Ms. Shinohara of FoE Japan, and Mr. Hayashi, who acts as a volunteer, they are pictured here in front of a toolshed at Utsuki no Mori.

Ms. Shinohara of FoE Japan, and Mr. Hayashi,
who acts as a volunteer, they are pictured here
in front of a toolshed at Utsuki no Mori.

June's Close Up introduces FoE Japan, an international environmental non-government organization (NGO). As a member of the Friends of the Earth International network which boasts 2 million supporters in some 74 countries, since establishment in 1980, FoE Japan has worked on a range of environmental issues worldwide including global warming and energy, the preservation of forests and woodlands, and the environmental degradation arising concomitant to the economic emergence of developing nations, etc. Of the numerous activities FoE Japan undertakes, on this occasion we will introduce the "Woodland Revitalization Project." This is a domestic project for the preservation of forests and woodlands. It aims to reclaim a natural setting with which people feel familiar, and recover a woodland environment that is easily accessible. Concerning the activities undertaken at the Utsuki no Mori (Utsuki Forest) in Tokyo's Hachioji City, we were fortunate enough to speak with Ms. Yuriko Shinohara, FoE Japan's General Affairs and Operations Manager, and Mr. Hiromichi Hayashi, who acts as a volunteer leader onsite.

Q.Please tell us about the distinctive features of FoE Japan activities.

Fair Wood Café website

This is one of the FoE Japan activities aimed at citizens. On the Fair Wood Café website, visitors can buy furniture and kitchen items made from Japanese sourced timber.
http://www.fairwood.jp/cafe/

A.Ms. Shinohara: Our activities take place from the perspective of environmental issues that have arisen due to factors attributable to the Japanese population. For example, the destruction of overseas forests and woodlands is one such problem. As a nation, Japan is a massive consumer of timber products. However, unlike regions and countries such as the European Union and the United States, etc., Japan doesn't have legal statutes in place to harshly punish the illegal harvesting of timber. This means that it isn't possible to remove the risk that timber illegally harvested in Southeast Asia and Russia will be imported into Japan. This is a factor that has contributed to the loss of overseas forests. By contrast, because of pressures that encourage sales of cheap foreign timber products within Japan, there's also the problem of Japanese timber products not being sold. This means domestic forests are being left in a poor condition because not much is done to maintain them. Against this backcloth, we are acting as follows: So that illegally harvested timber products are not imported into Japan, we are lobbying government for laws that will strictly punish illegal imports. Furthermore, we are lobbying businesses so that they develop ethical procurement practices with respect to timber products.
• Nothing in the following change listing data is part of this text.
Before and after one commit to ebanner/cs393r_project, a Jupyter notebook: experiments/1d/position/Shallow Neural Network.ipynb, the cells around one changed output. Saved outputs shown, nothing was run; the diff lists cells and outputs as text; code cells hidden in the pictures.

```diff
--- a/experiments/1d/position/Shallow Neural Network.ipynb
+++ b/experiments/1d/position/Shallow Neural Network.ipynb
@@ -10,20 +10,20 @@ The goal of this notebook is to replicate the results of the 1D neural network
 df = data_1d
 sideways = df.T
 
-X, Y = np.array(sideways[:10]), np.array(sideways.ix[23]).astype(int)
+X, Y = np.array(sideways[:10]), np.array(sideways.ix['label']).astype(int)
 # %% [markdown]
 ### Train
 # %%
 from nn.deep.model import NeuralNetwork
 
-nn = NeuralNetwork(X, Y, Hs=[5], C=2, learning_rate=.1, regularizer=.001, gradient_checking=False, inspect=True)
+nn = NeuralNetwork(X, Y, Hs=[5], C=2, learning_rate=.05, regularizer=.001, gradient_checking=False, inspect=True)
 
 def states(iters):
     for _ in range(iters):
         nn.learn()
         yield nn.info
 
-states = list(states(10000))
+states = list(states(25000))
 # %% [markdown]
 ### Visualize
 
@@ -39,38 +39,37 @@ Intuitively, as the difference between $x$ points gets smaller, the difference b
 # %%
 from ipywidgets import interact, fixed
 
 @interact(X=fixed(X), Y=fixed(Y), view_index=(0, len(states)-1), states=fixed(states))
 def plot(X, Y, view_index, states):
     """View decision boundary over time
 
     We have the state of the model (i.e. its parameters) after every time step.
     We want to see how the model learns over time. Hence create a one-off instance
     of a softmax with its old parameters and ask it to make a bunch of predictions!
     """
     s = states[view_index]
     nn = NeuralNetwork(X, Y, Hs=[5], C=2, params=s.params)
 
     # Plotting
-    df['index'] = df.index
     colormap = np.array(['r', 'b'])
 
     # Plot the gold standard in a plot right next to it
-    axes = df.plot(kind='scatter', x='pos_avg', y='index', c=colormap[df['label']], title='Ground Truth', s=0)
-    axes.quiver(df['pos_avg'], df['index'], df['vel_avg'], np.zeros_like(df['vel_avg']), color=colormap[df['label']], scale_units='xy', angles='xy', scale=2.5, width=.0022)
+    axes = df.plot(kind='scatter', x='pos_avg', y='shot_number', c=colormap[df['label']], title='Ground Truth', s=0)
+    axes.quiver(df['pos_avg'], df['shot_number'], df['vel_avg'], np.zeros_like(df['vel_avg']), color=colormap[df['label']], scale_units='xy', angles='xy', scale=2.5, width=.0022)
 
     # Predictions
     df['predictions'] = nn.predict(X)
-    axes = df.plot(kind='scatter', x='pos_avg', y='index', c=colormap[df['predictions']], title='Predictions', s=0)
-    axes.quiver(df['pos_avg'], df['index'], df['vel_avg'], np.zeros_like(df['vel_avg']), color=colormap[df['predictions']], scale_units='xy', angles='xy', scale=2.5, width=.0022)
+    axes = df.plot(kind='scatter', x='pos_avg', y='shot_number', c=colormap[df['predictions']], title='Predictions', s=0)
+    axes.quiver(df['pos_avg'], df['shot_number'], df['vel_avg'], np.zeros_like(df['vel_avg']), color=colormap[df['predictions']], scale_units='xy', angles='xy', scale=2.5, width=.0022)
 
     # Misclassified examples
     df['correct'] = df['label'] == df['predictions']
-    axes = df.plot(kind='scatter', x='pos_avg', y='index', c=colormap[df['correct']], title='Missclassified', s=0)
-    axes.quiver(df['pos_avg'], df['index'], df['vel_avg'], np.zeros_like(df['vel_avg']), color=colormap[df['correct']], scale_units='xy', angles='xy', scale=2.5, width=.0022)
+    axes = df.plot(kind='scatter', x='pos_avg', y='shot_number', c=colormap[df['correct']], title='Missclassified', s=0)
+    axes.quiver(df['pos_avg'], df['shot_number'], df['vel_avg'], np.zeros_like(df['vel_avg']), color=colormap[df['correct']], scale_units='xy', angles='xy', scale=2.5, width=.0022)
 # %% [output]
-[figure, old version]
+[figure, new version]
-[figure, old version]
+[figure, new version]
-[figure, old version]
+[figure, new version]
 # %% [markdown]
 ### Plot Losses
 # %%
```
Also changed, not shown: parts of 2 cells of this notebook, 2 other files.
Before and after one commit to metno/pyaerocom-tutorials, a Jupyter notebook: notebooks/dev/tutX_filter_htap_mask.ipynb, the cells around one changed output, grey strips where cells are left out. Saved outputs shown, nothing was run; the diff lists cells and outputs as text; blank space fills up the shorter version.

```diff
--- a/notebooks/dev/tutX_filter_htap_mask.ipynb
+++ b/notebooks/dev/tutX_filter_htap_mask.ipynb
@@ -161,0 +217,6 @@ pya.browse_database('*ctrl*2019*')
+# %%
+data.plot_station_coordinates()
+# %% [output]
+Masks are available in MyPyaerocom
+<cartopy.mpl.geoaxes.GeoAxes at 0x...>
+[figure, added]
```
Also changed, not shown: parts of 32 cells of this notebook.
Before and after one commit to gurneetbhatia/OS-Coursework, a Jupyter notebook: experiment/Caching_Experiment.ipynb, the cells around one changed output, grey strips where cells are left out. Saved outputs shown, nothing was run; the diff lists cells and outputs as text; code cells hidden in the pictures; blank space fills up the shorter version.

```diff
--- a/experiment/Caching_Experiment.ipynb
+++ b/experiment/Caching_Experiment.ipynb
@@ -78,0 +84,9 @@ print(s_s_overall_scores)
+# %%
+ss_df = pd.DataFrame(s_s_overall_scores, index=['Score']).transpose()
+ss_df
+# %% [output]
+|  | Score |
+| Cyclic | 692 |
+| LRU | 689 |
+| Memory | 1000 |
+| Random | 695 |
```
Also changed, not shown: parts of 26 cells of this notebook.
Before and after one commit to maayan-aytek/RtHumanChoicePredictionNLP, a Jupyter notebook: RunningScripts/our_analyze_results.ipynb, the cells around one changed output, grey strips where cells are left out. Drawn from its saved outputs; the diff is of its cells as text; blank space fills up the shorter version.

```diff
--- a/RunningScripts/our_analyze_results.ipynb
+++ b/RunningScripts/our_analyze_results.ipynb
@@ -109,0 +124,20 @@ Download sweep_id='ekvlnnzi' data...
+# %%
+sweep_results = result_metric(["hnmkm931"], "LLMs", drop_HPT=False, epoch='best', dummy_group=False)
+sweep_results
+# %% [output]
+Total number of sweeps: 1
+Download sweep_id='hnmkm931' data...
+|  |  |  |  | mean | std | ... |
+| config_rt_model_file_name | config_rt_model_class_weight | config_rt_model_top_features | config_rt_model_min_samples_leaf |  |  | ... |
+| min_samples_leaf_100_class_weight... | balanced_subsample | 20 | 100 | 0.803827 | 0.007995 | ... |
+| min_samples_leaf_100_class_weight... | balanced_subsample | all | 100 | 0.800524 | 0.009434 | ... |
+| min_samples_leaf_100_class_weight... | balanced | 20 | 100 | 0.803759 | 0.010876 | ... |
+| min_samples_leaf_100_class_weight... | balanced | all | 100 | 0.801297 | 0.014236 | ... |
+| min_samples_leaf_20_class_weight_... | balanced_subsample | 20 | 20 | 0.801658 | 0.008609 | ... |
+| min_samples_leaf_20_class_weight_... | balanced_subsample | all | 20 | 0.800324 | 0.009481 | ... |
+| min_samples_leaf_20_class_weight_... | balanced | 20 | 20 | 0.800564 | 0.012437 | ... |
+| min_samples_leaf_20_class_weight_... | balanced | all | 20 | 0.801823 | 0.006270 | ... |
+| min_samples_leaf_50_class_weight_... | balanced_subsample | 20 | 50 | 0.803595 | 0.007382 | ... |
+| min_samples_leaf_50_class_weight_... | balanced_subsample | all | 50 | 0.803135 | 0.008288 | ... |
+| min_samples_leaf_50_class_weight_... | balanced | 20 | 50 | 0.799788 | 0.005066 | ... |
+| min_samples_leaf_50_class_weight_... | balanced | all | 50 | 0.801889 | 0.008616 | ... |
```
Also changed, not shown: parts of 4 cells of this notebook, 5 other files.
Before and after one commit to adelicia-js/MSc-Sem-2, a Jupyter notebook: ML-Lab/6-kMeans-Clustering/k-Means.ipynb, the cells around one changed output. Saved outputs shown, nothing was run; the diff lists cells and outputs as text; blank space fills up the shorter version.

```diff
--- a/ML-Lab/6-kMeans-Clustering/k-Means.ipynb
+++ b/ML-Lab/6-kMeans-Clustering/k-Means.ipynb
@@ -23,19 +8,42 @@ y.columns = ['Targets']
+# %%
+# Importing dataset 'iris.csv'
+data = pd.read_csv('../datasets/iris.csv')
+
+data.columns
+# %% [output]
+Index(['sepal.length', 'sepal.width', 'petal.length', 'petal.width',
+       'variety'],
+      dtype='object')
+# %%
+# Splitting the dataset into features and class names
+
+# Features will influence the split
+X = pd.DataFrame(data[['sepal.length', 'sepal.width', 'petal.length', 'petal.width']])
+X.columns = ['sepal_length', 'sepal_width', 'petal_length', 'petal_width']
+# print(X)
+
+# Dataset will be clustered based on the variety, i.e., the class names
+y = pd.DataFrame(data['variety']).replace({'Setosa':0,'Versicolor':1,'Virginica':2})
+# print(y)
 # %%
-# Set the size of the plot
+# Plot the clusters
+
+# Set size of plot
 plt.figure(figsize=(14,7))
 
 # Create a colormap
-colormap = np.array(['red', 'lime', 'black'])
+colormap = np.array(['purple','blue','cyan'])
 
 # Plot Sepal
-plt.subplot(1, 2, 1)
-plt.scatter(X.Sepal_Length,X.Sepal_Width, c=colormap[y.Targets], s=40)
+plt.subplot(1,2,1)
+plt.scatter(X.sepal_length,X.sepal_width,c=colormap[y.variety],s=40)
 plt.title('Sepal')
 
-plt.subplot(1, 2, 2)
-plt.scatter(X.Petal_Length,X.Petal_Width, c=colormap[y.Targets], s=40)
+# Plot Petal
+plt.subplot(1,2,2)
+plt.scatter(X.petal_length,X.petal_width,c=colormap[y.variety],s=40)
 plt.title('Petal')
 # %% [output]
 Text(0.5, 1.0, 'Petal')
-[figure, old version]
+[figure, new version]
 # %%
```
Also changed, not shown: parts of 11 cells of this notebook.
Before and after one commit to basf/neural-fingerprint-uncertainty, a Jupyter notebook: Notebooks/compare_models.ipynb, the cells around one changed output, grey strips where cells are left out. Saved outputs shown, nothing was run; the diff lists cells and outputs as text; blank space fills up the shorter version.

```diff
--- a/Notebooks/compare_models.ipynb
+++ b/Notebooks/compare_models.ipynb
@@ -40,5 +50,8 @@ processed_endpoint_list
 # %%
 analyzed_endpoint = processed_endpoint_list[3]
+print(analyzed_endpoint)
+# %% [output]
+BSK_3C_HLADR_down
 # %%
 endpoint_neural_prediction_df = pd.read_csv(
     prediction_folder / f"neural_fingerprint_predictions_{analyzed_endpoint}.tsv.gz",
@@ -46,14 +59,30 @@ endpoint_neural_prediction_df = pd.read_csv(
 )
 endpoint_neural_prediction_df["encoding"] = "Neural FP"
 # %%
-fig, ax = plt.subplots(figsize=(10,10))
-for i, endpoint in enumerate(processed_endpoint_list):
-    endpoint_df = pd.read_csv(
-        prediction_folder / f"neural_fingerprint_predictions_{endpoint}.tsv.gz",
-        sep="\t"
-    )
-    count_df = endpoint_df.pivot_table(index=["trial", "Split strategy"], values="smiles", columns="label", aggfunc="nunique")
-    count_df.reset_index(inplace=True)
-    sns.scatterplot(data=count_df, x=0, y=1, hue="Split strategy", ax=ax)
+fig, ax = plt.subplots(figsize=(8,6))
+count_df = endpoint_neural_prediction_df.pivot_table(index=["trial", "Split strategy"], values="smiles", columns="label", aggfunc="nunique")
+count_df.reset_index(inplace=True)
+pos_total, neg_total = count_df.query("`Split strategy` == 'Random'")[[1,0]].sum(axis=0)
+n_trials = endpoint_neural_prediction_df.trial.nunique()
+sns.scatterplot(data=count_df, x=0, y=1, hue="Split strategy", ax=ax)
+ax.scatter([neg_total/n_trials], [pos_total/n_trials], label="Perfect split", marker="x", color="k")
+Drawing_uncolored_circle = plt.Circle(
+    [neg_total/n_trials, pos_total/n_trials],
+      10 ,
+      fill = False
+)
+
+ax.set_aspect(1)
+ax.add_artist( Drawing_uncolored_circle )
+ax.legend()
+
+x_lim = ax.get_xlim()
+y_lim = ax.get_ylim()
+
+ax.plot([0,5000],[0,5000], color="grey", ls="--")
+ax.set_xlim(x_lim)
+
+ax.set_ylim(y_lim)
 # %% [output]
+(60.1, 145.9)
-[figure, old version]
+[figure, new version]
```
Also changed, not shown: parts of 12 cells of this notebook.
Meanwhile, we are attempting to broaden the "Fair Wood" philosophy whereby timber products are harvested in a manner that is both considerate of the producing forests and the surrounding communities. We are also trying to promote the use of domestic materials and timber products produced locally here in Japan. It could be said that our main activity is making such policy suggestions to government.

Q.How did the "Woodland Revitalization Project" start in Utsuki no Mori?

A.Ms. Shinohara: The project commenced in 2002. At around the same time, the area was designated as a nature conservation zone by the Tokyo Metropolitan Government, and steps were apparently taken to recruit groups who could maintain it. Speaking personally, much of the work we handle at our offices is desk work involving overseas issues that are somewhat removed from us. Thus, at that time, I believe we probably had staff members who didn't want to be solely stuck behind their desks; rather they wanted to have some contact with natural surroundings with which they were familiar.

“Woodland Revitalization Project” Pamphlet The project is currently being undertaken in Utsuki no Mori (Hachioji City, Tokyo) and at Satoyama Guruguru Smile Farm (Ogawa Town, Saitama Prefecture). ©FoE Japan   "Woodland Revitalization Project" Pamphlet
The project is currently being undertaken in Utsuki no Mori (Hachioji City, Tokyo) and at Satoyama Guruguru Smile Farm (Ogawa Town, Saitama Prefecture).
©FoE Japan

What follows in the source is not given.